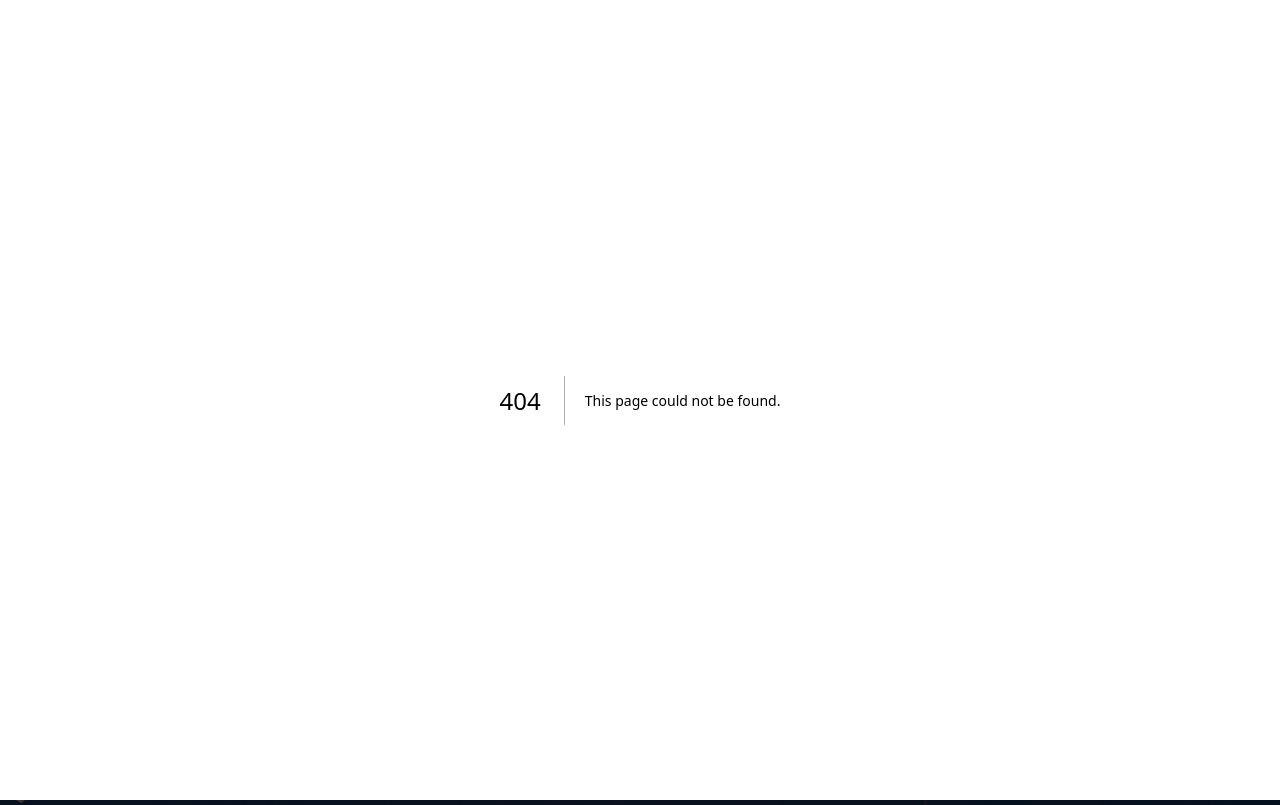
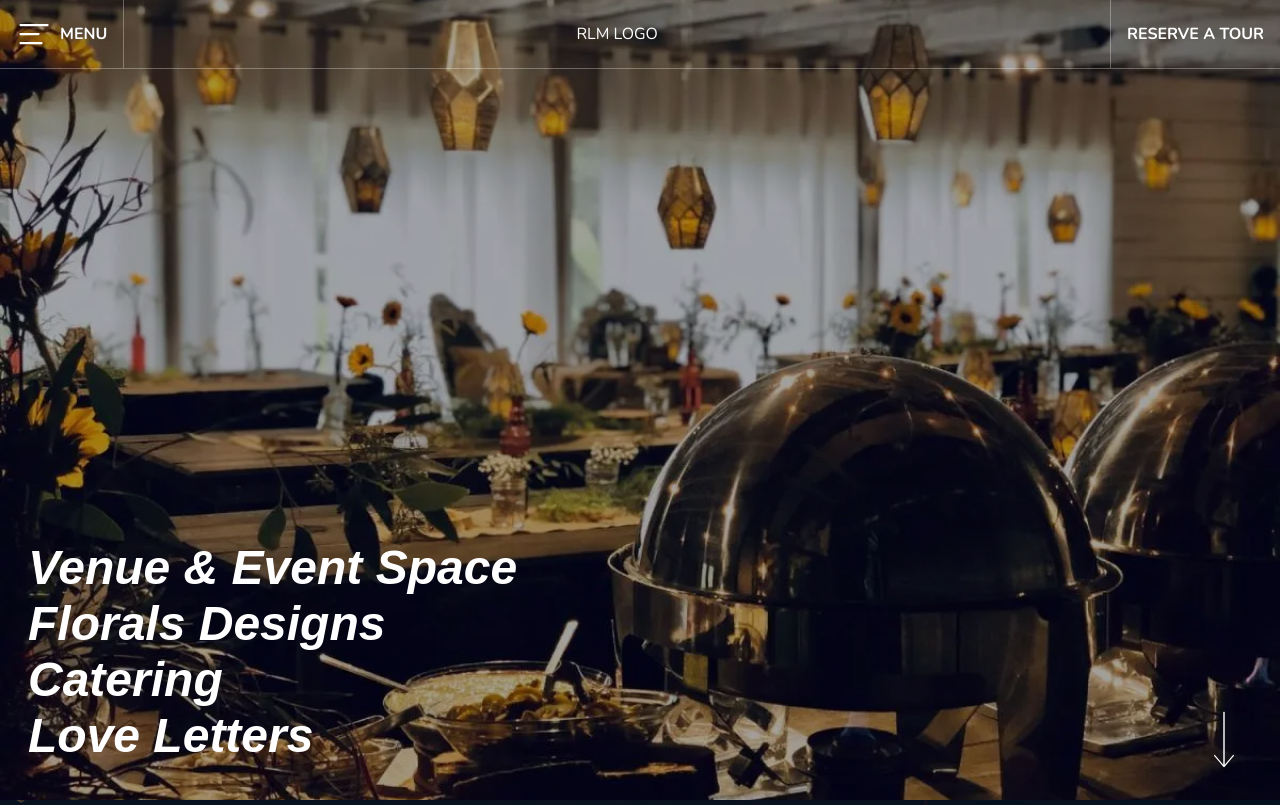
Before and after one commit to Dillonzellis/rlmaffairs-v4, a Next.js app: page /catering in a window 1280 px wide. Before the commit this address had no page. Shown: the top 805 px of the page. Built offline with nearby package versions, Linux system fonts and the light colour scheme; a web font is replaced by a local one.

Commit message:
feat: add catering page route

```diff
--- /dev/null
+++ b/src/app/catering/page.tsx
@@ -0,0 +1,12 @@
+import { PageHero } from "@/components/common/PageHero";
+import { HomeHashLinks } from "@/data/navLinks";
+
+export default function CateringPage() {
+  return (
+    <PageHero
+      imgSrc="/hero-placeholder.jpg"
+      imgAlt=""
+      hashLinks={HomeHashLinks}
+    />
+  );
+}
```
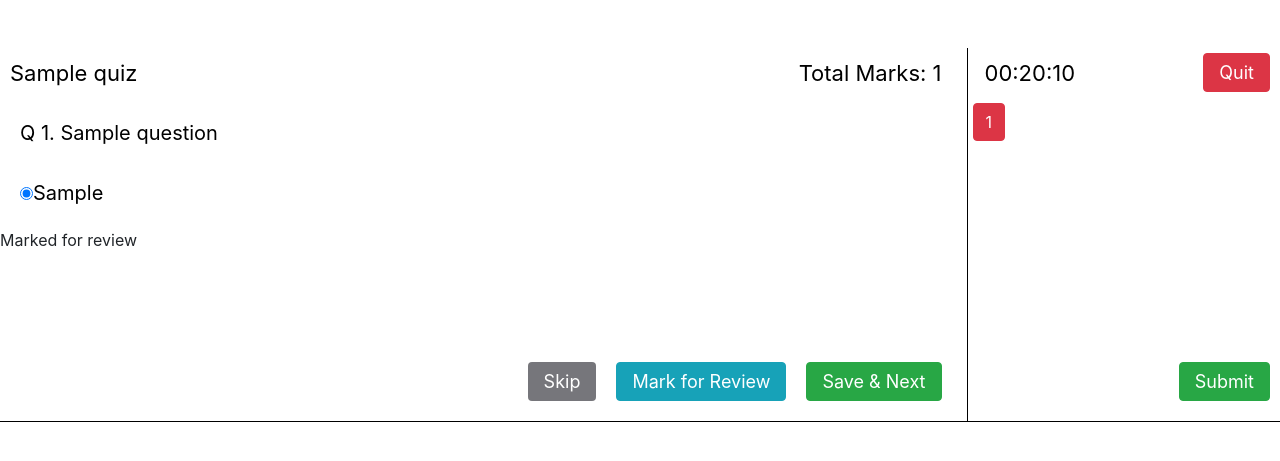
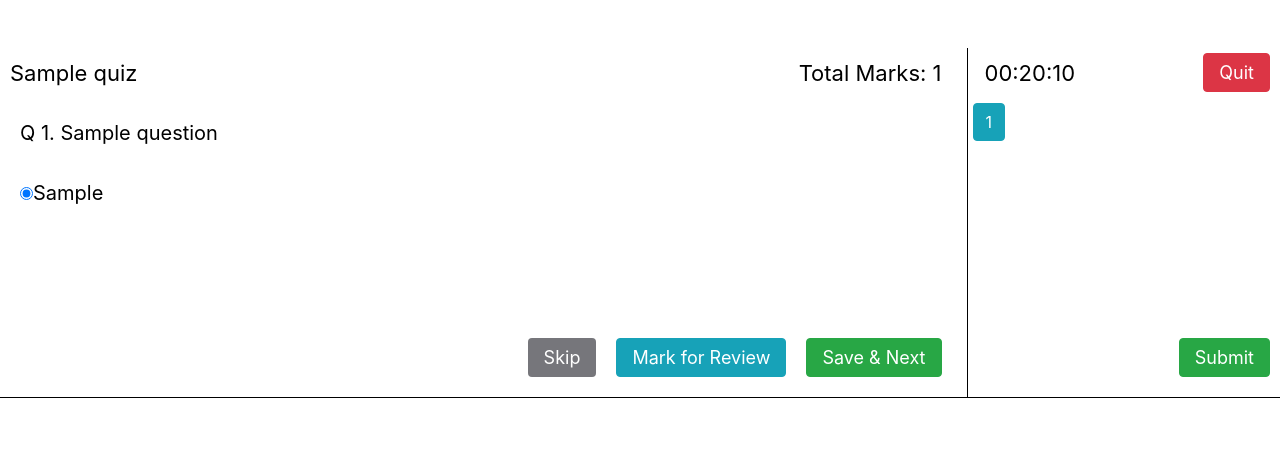
Before and after one commit to samyakjain101/quiz, a Django app: page /quiz/live/00000000-0000-0000-0000-000000000001 in a window 1280 px wide. Shown: the top 461 px of the page. Run offline with Django 3.2, Linux system fonts and the light colour scheme; a user stored in the database is signed in; tables that the repository leaves empty hold one stand-in row (values such as "Sample post"); some libraries are stand-ins or nearby versions.

Commit message:
Question Navigation color change according to status

```diff
--- a/quiz_app/views.py
+++ b/quiz_app/views.py
@@ -70,13 +70,16 @@ class LiveQuiz(TemplateView):
         try:
             record = QuizRecord.objects.get(user=self.request.user, quiz = page_obj.object_list[0].quiz)
             answer = QuizAnswerRecord.objects.get(record = record, question = page_obj.object_list[0]).myAns
-            status = QuizAnswerRecord.objects.get(record = record, question = page_obj.object_list[0]).status
             context['answer'] = answer
-            context['status'] = status
         except (QuizRecord.DoesNotExist, QuizAnswerRecord.DoesNotExist):
             #If this exception is called this means user has not answered this question till now.
             #Do nothing
             pass
+
+        all_status = [0]*questions.count()
+        for x in QuizAnswerRecord.objects.filter(record = record).order_by("question__question_number"):
+            all_status[x.question.question_number - 1] = x.status
+        context['all_status'] = all_status
 
         return context
 
--- a/templates/quiz_app/quiz_questions.html
+++ b/templates/quiz_app/quiz_questions.html
@@ -33,7 +33,6 @@
                         </p>
                     {% endfor %}
                 {% endfor %}
-             {% if status == 1 %} Marked for review {% endif %}
             </div>
             <div class="col-lg-3" style="overflow-y: scroll;">
                 <p id="totalq" style="display:none;">15</p>
@@ -46,8 +45,8 @@
                     {% endfor %}
                     {% endfor %}
                     {% endwith %} -->
-                    {% for p in allPages %}
-                        <button class="btn btn-danger ajax-btn-page-direct" url="?page={{ p }}">{{ p }}</button>
+                    {% for status in all_status %}
+                        <button class="btn ajax-btn-page-direct {% if status == 0 %}btn-warning{% elif status == 1 %}btn-info{% else %}btn-success{% endif %}" url="?page={{ forloop.counter }}">{{ forloop.counter }}</button>
                     {% endfor %}
                 </div>
             </div>
```
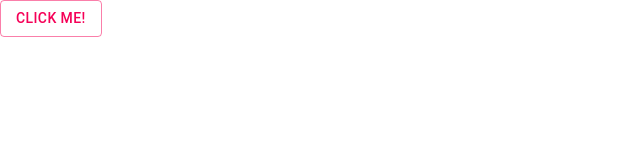
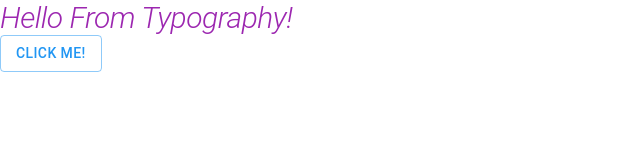
Before and after one commit to jelarson/material-ui, a React app: page / in a window 1280 px wide. Shown: the whole page, without its empty margins (0-640 px from the left). Built offline with nearby package versions, Linux system fonts and the light colour scheme.

Commit message:
material ui button and typography

```diff
--- a/src/components/home/home.js
+++ b/src/components/home/home.js
@@ -1,10 +1,23 @@
 import React from 'react'
 import { css } from '@emotion/core'
-import { Button } from '@material-ui/core'
+import { Button, Typography } from '@material-ui/core'
+import { makeStyles } from '@material-ui/core/styles'
+
+const useStyles = makeStyles({
+  homeStyle: {
+    fontStyle: 'oblique',
+    fontSize: '30px',
+  },
+})
 
 export default function Home() {
+  const classes = useStyles()
+
   return (
     <div>
+      <Typography className={classes.homeStyle} color="primary" variant="h1">
+        Hello From Typography!
+      </Typography>
       <Button color="secondary" variant="outlined">
         Click me!
       </Button>
--- /dev/null
+++ b/src/components/theme.js
@@ -0,0 +1,18 @@
+import { createMuiTheme } from '@material-ui/core/styles'
+import purple from '@material-ui/core/colors/purple'
+// import green from '@material-ui/core/colors/green'
+import { blue } from '@material-ui/core/colors'
+
+const theme = createMuiTheme({
+  palette: {
+    primary: {
+      main: purple[500],
+    },
+    secondary: {
+      // main: green[500],
+      main: blue[500],
+    },
+  },
+})
+
+export default theme
--- a/src/index.js
+++ b/src/index.js
@@ -1,13 +1,17 @@
 import React from 'react'
 import ReactDOM from 'react-dom'
 import { BrowserRouter } from 'react-router-dom'
+import { ThemeProvider } from '@material-ui/core/styles'
 import App from './components/app'
+import theme from './components/theme'
 
 function main() {
   ReactDOM.render(
-    <BrowserRouter>
-      <App />
-    </BrowserRouter>,
+    <ThemeProvider theme={theme}>
+      <BrowserRouter>
+        <App />
+      </BrowserRouter>
+    </ThemeProvider>,
     document.querySelector('.app-wrapper')
   )
 }
--- a/static/index.html
+++ b/static/index.html
@@ -9,7 +9,7 @@
       rel="stylesheet"
     />
     <link href="https://fonts.googleapis.com/css2?family=Heebo:wght@800&display=swap" rel="stylesheet">
-    <title>Make Your Own Cookbook</title>
+    <title>Material UI Practicei</title>
   </head>
 
   <body>
```
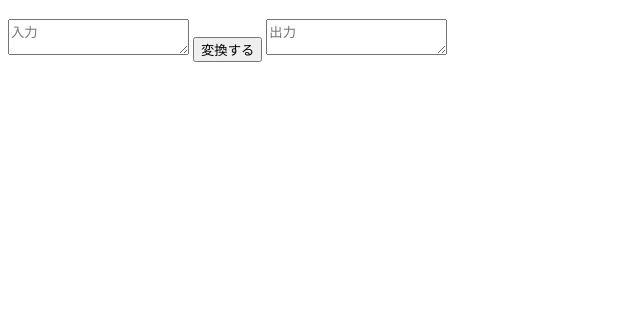
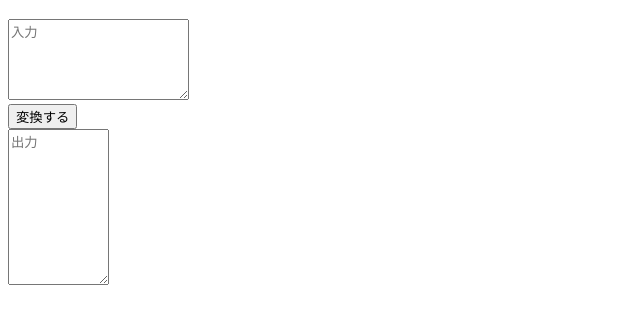
Before and after one commit to AU12321/au12321.github.io, a plain HTML site: page tategaki/index.html in a window 1280 px wide. Shown: the part 70-394 px from the top of the page, without its empty margins (0-640 px from the left). Drawn offline with Linux system fonts and the light colour scheme.

Commit message:
Update index.html

```diff
--- a/tategaki/index.html
+++ b/tategaki/index.html
@@ -6,7 +6,7 @@
     <script>
       function convert() {
         let input = document.getElementById("in").value.split("\n");
-        for (let i = 1; i < s.length; i++) s[i].padEnd(s[i - 1].length, "　");
+        for (let i = 1; i < input.length; i++) input[i].padEnd(input[i - 1].length, "　");
         let result = [];
         while (input.length) {
           let row = [];
@@ -22,8 +22,8 @@
   </head>
   <body>
     <h1>文章を〇亀製麺風に変換します</h1>
-    <textarea id="in" placeholder="入力"></textarea>
-    <button onclick="convert()">変換する</button>
-    <textarea id="out" placeholder="出力"></textarea>
+    <textarea id="in" rows="5" cols="20" placeholder="入力"></textarea><br>
+    <button onclick="convert()">変換する</button><br>
+    <textarea id="out" rows="10" cols="10" placeholder="出力"></textarea>
   </body>
 </html>
```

________________________________________

- _Task to carry out_:
How many lines of the data hold the string "core"? Reply with the number alone.

- _Exercise response_:
9